Date: Mon, 18 Feb 2013 17:31:05 -0500 From: Monty Solomon <firstname.lastname@example.org> To: email@example.com. Subject: Cell phone tracking system reveals how traffic jams start Message-ID: <firstname.lastname@example.org> Cell phone tracking system reveals how traffic jams start Drivers tracked (anonymously) in bid to analyze citywide traffic patterns. by Jon Brodkin Feb 17 2013 Ars Technica Smartphones have changed the way we drive, both by adding new distractions and by helping us get where we're going with GPS-assisted directions and real-time information on traffic jams. But what if smartphones could help eliminate some traffic jams, instead of just warning us when they exist? That's the goal of a study using cell phone records and GPS data to track drivers' movements and identify the sources of traffic. The Boston Globe described the study today, noting that MIT and UC-Berkeley analyzed the cell phone records of 680,000 Boston-area commuters through call logs, "which identify the towers used to transmit calls," allowing "the researchers to trace each individual's commute, anonymously, from origin to destination." This helped produce "one of the most detailed maps of urban traffic patterns ever constructed." ... http://arstechnica.com/information-technology/2013/02/cell-phone-tracking-system-reveals-how-traffic-jams-start/ http://bostonglobe.com/ideas/2013/02/17/traffic-which-boston-area-neighborhoods-are-blame/h5qqR3CrHDM3xCNsTqdYxH/story.html

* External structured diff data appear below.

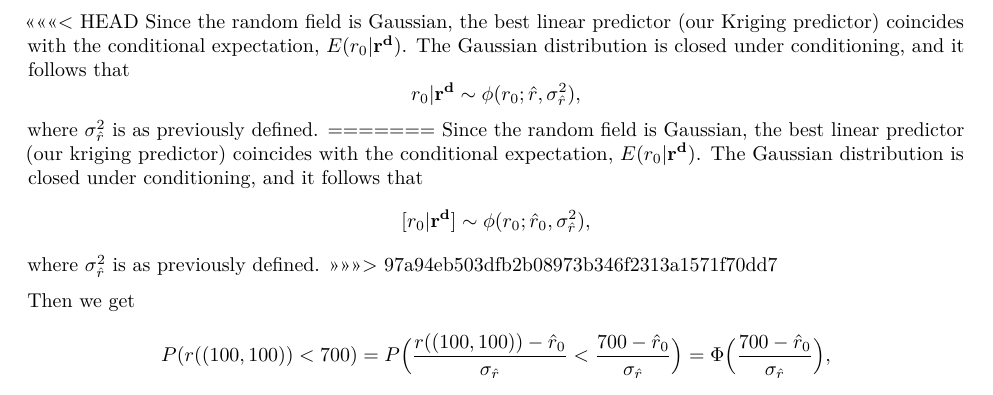
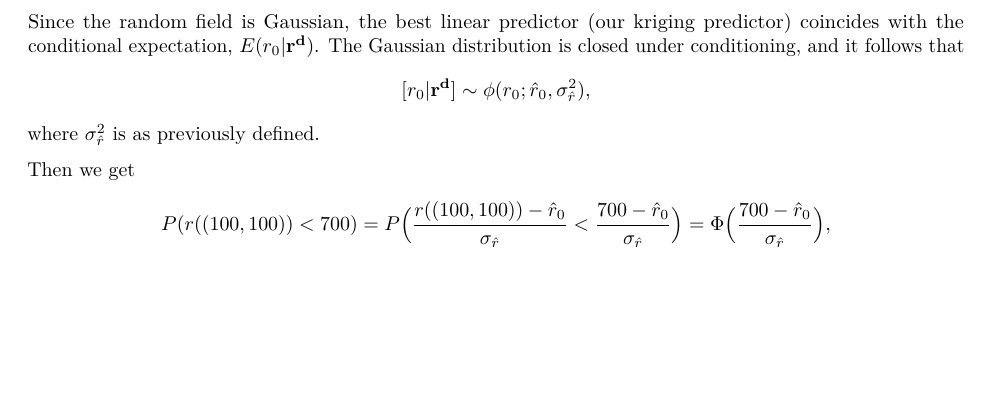
Before and after one commit to henrisli/TMA4250-Exercise1, an R Markdown document (TMA4250-Exercise1.Rmd): part of page 9 of 12, cut at the place of the change, the shorter picture padded with empty space. Rendered offline with R 4.5, knitr and Pandoc, then LaTeX, with nearby package versions; some code elsewhere in the file could not run offline.

Commit message:
minifisk

```diff
--- a/TMA4250-Exercise1.Rmd
+++ b/TMA4250-Exercise1.Rmd
@@ -454,13 +454,10 @@ The Kriging predictions look very similar, but there are some differences, which
 From these plots it is clear where the observations are located. Moving further away from the observations we see that the Kriging variance increases. It always stays below the model variance ($2500$), with the maximum value being just above $1600$, obtained in the bottom left corner of the first variance plot.
 
 ## d)
-<<<<<<< HEAD
-Since the random field is Gaussian, the best linear predictor (our Kriging predictor) coincides with the conditional expectation, $E(r_0 | \mathbf{r^d})$. The Gaussian distribution is closed under conditioning, and it follows that $$r_0 | \mathbf{r^d} \sim \phi(r_0; \hat{r}, \sigma^2_{\hat{r}}),$$ where $\sigma^2_{\hat{r}}$ is as previously defined.
-=======
+
 Since the random field is Gaussian, the best linear predictor (our kriging predictor) coincides with the conditional expectation, $E(r_0 | \mathbf{r^d})$. The Gaussian distribution is closed under conditioning, and it follows that
 $$[r_0 | \mathbf{r^d}] \sim \phi(r_0; \hat{r}_0, \sigma^2_{\hat{r}}),$$
 where $\sigma^2_{\hat{r}}$ is as previously defined.
->>>>>>> 97a94eb503dfb2b08973b346f2313a1571f70dd7
 
 Then we get
 $$P(r((100, 100)) < 700) = P\Big(\frac{r((100, 100)) - \hat{r}_0}{\sigma_{\hat{r}}} < \frac{700 - \hat{r}_0}{\sigma_{\hat{r}}}\Big) = \Phi \Big(\frac{700 - \hat{r}_0}{\sigma_{\hat{r}}}\Big),$$
```
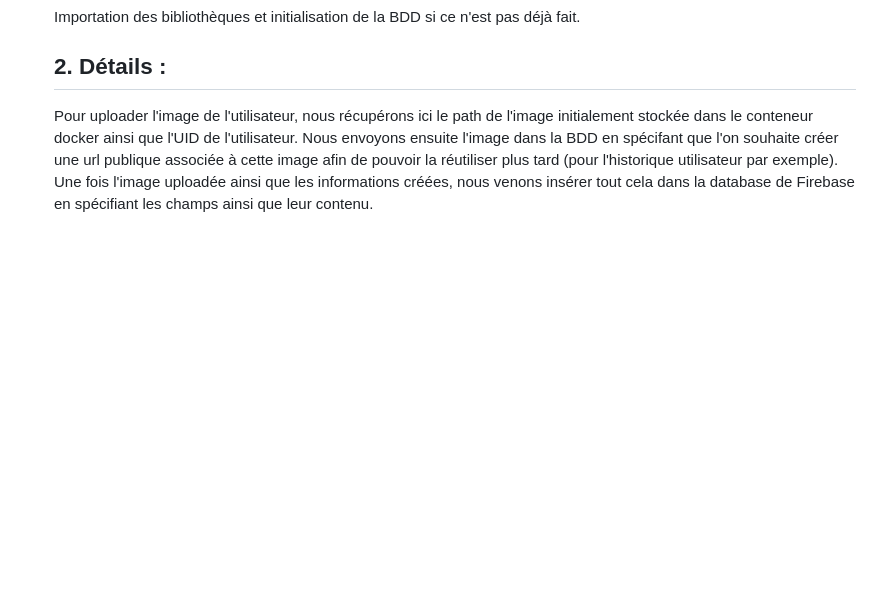
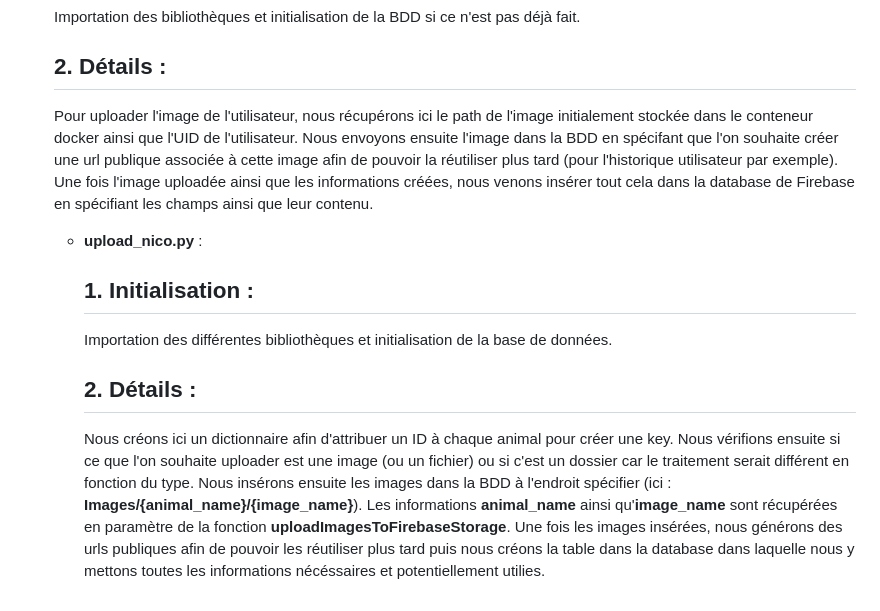
Before and after one commit to DorianFIGUERAS/MSPR_BACK, a Markdown page: README.md, the part around the change. Drawn GitHub-style; blank space fills up the shorter version.

```diff
--- a/README.md
+++ b/README.md
@@ -103,3 +103,10 @@ Le projet requière plusieurs packages python qui seront installés via **requir
 
     ## 2. Détails :
     Pour uploader l'image de l'utilisateur, nous récupérons ici le path de l'image initialement stockée dans le conteneur docker ainsi que l'UID de l'utilisateur. Nous envoyons ensuite l'image dans la BDD en spécifant que l'on souhaite créer une url publique associée à cette image afin de pouvoir la réutiliser plus tard (pour l'historique utilisateur par exemple). Une fois l'image uploadée ainsi que les informations créées, nous venons insérer tout cela dans la database de Firebase en spécifiant les champs ainsi que leur contenu.
+
+  - **upload_nico.py** :
+      ## 1. Initialisation :
+      Importation des différentes bibliothèques et initialisation de la base de données.
+
+      ## 2. Détails :
+      Nous créons ici un dictionnaire afin d'attribuer un ID à chaque animal pour créer une key. Nous vérifions ensuite si ce que l'on souhaite uploader est une image (ou un fichier) ou si c'est un dossier car le traitement serait différent en fonction du type. Nous insérons ensuite les images dans la BDD à l'endroit spécifier (ici : **Images/{animal_name}/{image_name}**). Les informations **animal_name** ainsi qu'**image_name** sont récupérées en paramètre de la fonction **uploadImagesToFirebaseStorage**. Une fois les images insérées, nous générons des urls publiques afin de pouvoir les réutiliser plus tard puis nous créons la table dans la database dans laquelle nous y mettons toutes les informations nécéssaires et potentiellement utilies.
```
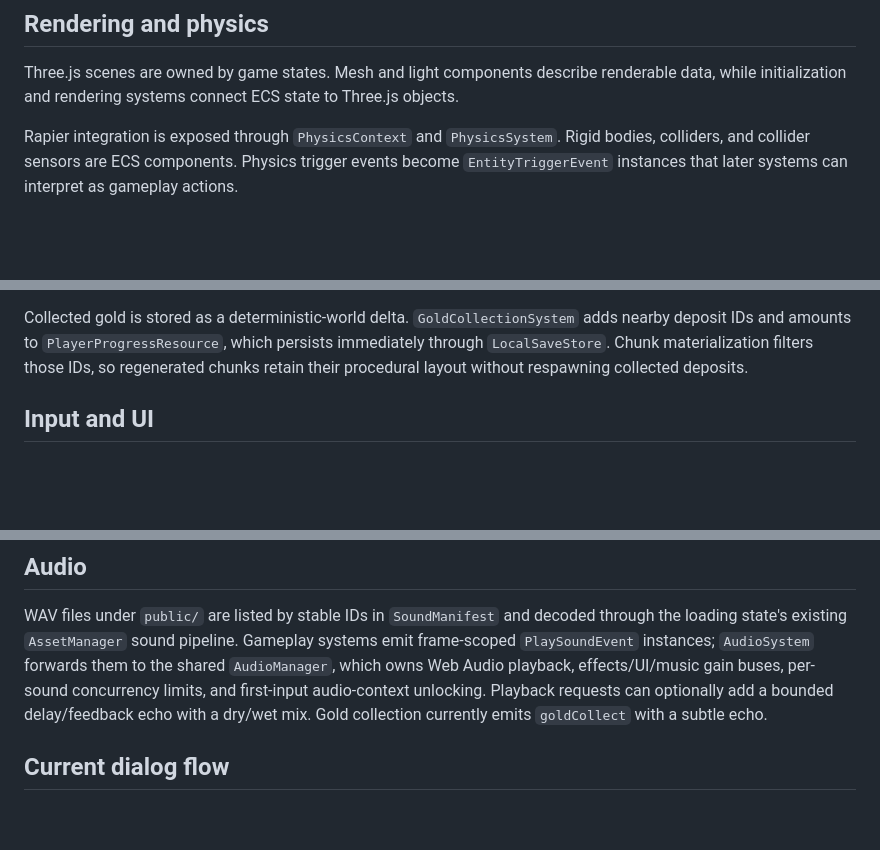
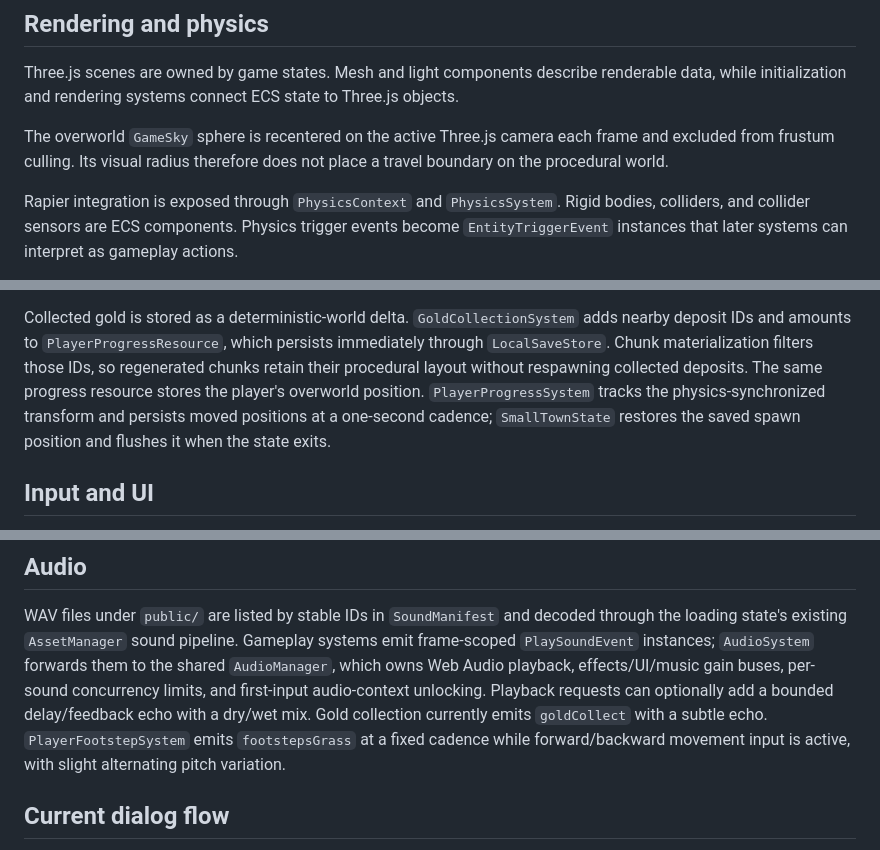
Before and after one commit to shawndfl/SpyBot, a Markdown page: docs/architecture.md, 3 parts joined by grey strips. GitHub-like rendering; blank space fills up the shorter version.

```diff
--- a/docs/architecture.md
+++ b/docs/architecture.md
@@ -68,6 +68,10 @@ Three.js scenes are owned by game states. Mesh and light components describe
 renderable data, while initialization and rendering systems connect ECS state
 to Three.js objects.
 
+The overworld `GameSky` sphere is recentered on the active Three.js camera each
+frame and excluded from frustum culling. Its visual radius therefore does not
+place a travel boundary on the procedural world.
+
 Rapier integration is exposed through `PhysicsContext` and `PhysicsSystem`.
 Rigid bodies, colliders, and collider sensors are ECS components. Physics
 trigger events become `EntityTriggerEvent` instances that later systems can
@@ -91,7 +95,10 @@ Collected gold is stored as a deterministic-world delta. `GoldCollectionSystem`
 adds nearby deposit IDs and amounts to `PlayerProgressResource`, which persists
 immediately through `LocalSaveStore`. Chunk materialization filters those IDs,
 so regenerated chunks retain their procedural layout without respawning
-collected deposits.
+collected deposits. The same progress resource stores the player's overworld
+position. `PlayerProgressSystem` tracks the physics-synchronized transform and
+persists moved positions at a one-second cadence; `SmallTownState` restores the
+saved spawn position and flushes it when the state exits.
 
 ## Input and UI
 
@@ -119,7 +126,9 @@ forwards them to the shared `AudioManager`, which owns Web Audio playback,
 effects/UI/music gain buses, per-sound concurrency limits, and first-input
 audio-context unlocking. Playback requests can optionally add a bounded
 delay/feedback echo with a dry/wet mix. Gold collection currently emits
-`goldCollect` with a subtle echo.
+`goldCollect` with a subtle echo. `PlayerFootstepSystem` emits
+`footstepsGrass` at a fixed cadence while forward/backward movement input is
+active, with slight alternating pitch variation.
 
 ## Current dialog flow
 
```
Also changed, not shown: docs/project-memory.md (+19 -3 lines).
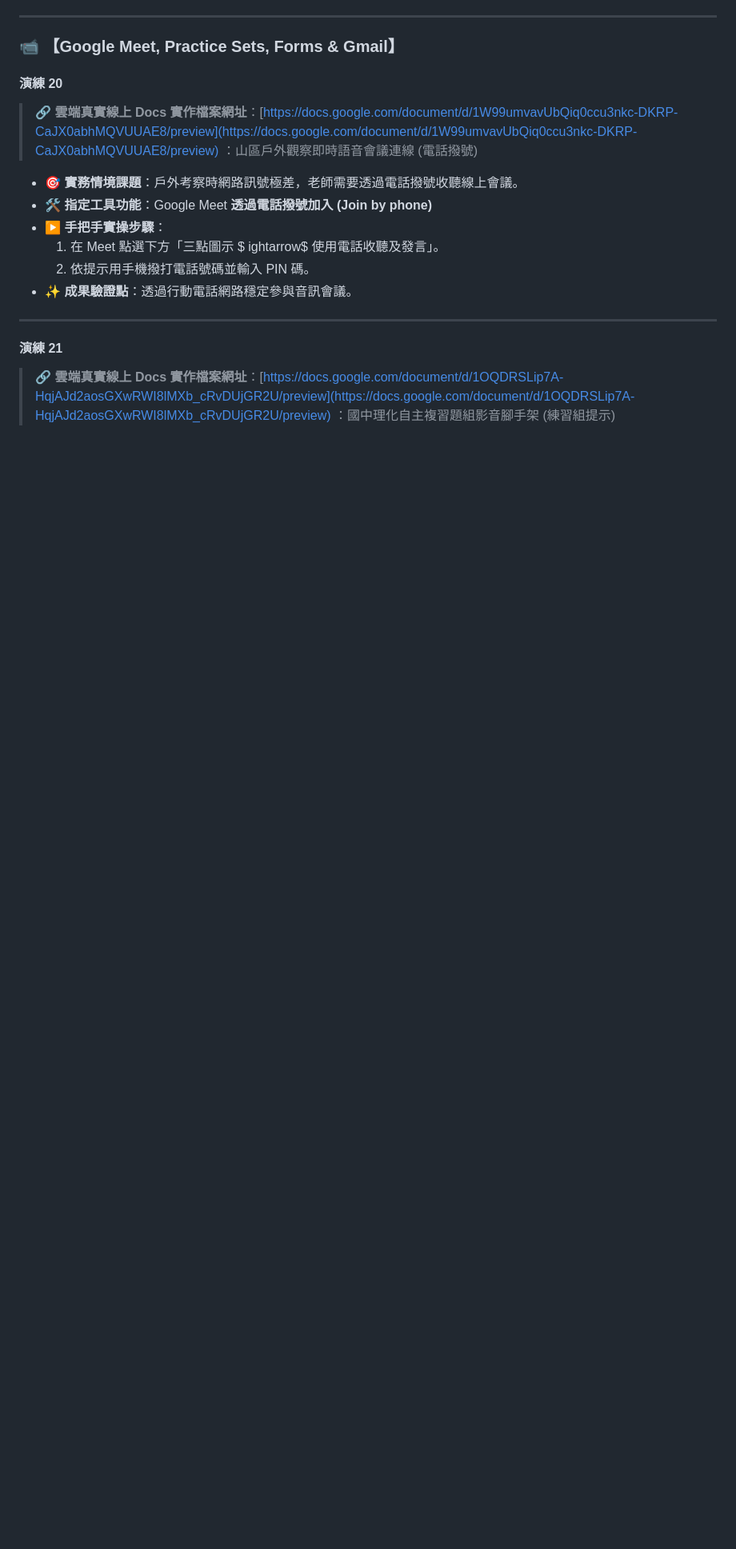
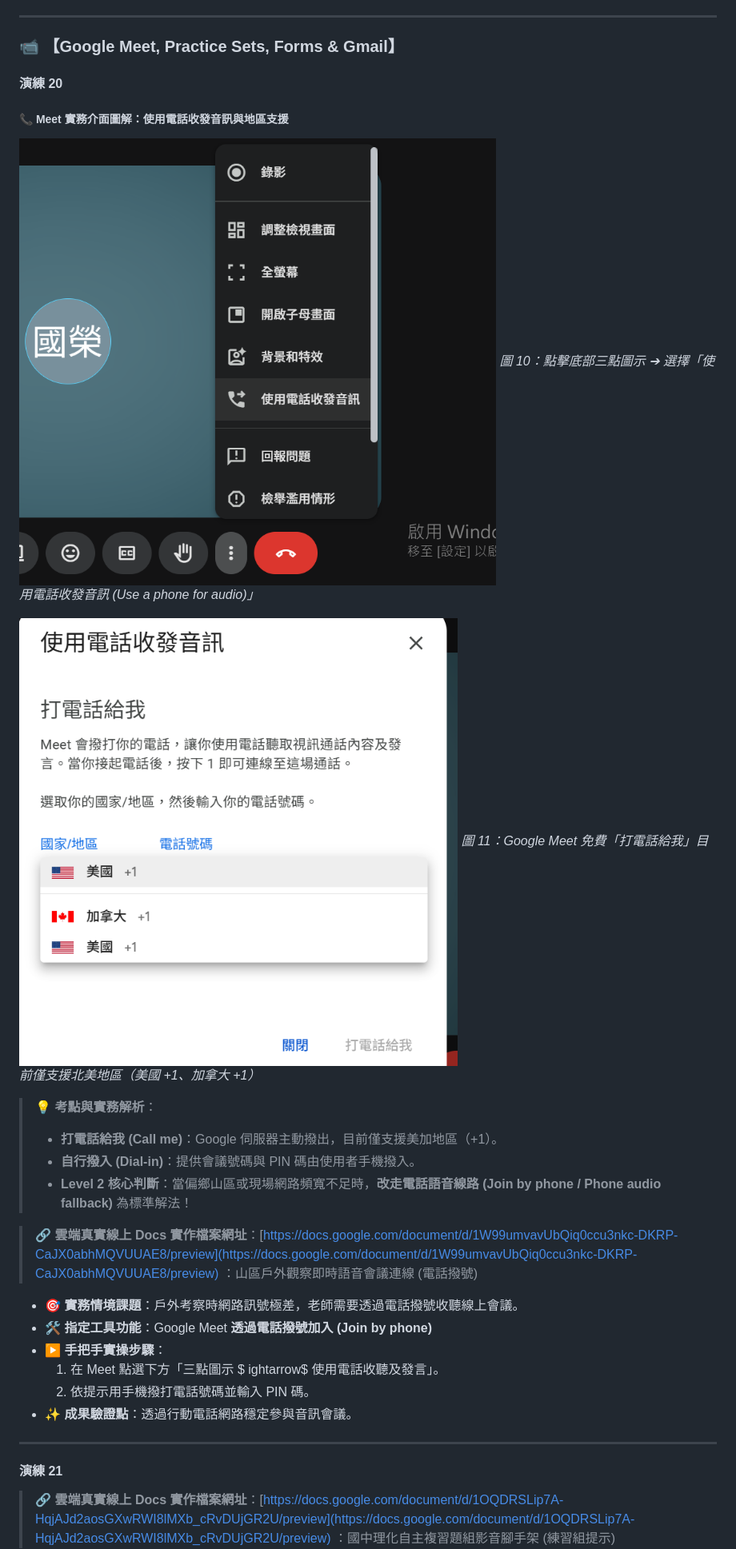
Before and after one commit to wukolo1206/gce-level2-workshop, a Markdown page: docs/GCE_Level_2_25個全實作原創教學情境演練手冊.md, the part around the change. Shown: that part at 80% size. GitHub-like rendering; pictures changed too: images/meet_call_me_dialog_countries.png (added), images/meet_use_phone_audio_menu.png (added); blank space fills up the shorter version.

```diff
--- a/docs/GCE_Level_2_25個全實作原創教學情境演練手冊.md
+++ b/docs/GCE_Level_2_25個全實作原創教學情境演練手冊.md
@@ -281,6 +281,19 @@ ightarrow$ 樞紐分析表」，拉入顏色與計數。
 ### 📹 【Google Meet, Practice Sets, Forms & Gmail】
 
 #### 演練 20
+
+##### 📞 Meet 實務介面圖解：使用電話收發音訊與地區支援
+![Google Meet 更多選項中的使用電話收發音訊](../images/meet_use_phone_audio_menu.png)
+*圖 10：點擊底部三點圖示 ➔ 選擇「使用電話收發音訊 (Use a phone for audio)」*
+
+![Google Meet 打電話給我國家地區選單](../images/meet_call_me_dialog_countries.png)
+*圖 11：Google Meet 免費「打電話給我」目前僅支援北美地區（美國 +1、加拿大 +1）*
+
+> 💡 **考點與實務解析**：
+> - **打電話給我 (Call me)**：Google 伺服器主動撥出，目前僅支援美加地區（+1）。
+> - **自行撥入 (Dial-in)**：提供會議號碼與 PIN 碼由使用者手機撥入。
+> - **Level 2 核心判斷**：當偏鄉山區或現場網路頻寬不足時，**改走電話語音線路 (Join by phone / Phone audio fallback)** 為標準解法！
+
 > 🔗 **雲端真實線上 Docs 實作檔案網址**：[https://docs.google.com/document/d/1W99umvavUbQiq0ccu3nkc-DKRP-CaJX0abhMQVUUAE8/preview](https://docs.google.com/document/d/1W99umvavUbQiq0ccu3nkc-DKRP-CaJX0abhMQVUUAE8/preview)
 ：山區戶外觀察即時語音會議連線 (電話撥號)
 - **🎯 實務情境課題**：戶外考察時網路訊號極差，老師需要透過電話撥號收聽線上會議。
```
Also changed, not shown: 2 other files.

TELECOM Digest is an electronic journal devoted mostly to telecom- munications topics. It is circulated anywhere there is email, in addition to Usenet, where it appears as the moderated newsgroup 'comp.dcom.telecom'. TELECOM Digest is a not-for-profit, mostly non-commercial educational service offered to the Internet by Bill Horne. All the contents of the Digest are compilation-copyrighted. You may reprint articles in some other media on an occasional basis, but please attribute my work and that of the original author. The Telecom Digest is moderated by Bill Horne.
43 Deerfield Road
Sharon MA 02067-2301
bill at horne dot net
This Digest is the oldest continuing e-journal about telecomm- unications on the Internet, having been founded in August, 1981 and published continuously since then. Our archives are available for your review/research. We believe we are the oldest e-zine/mailing list on the internet in any category! URL information: http://telecom-digest.org Copyright (C) 2013 TELECOM Digest. All rights reserved. Our attorney is Bill Levant, of Blue Bell, PA.
Finally, the Digest is funded by gifts from generous readers such as yourself who provide funding in amounts deemed appropriate. Your help is important and appreciated. A suggested donation of fifty dollars per year per reader is considered appropriate. See our address above. Please make at least a single donation to cover the cost of processing your name to the mailing list. All opinions expressed herein are deemed to be those of the author. Any organizations listed are for identification purposes only and messages should not be considered any official expression by the organization.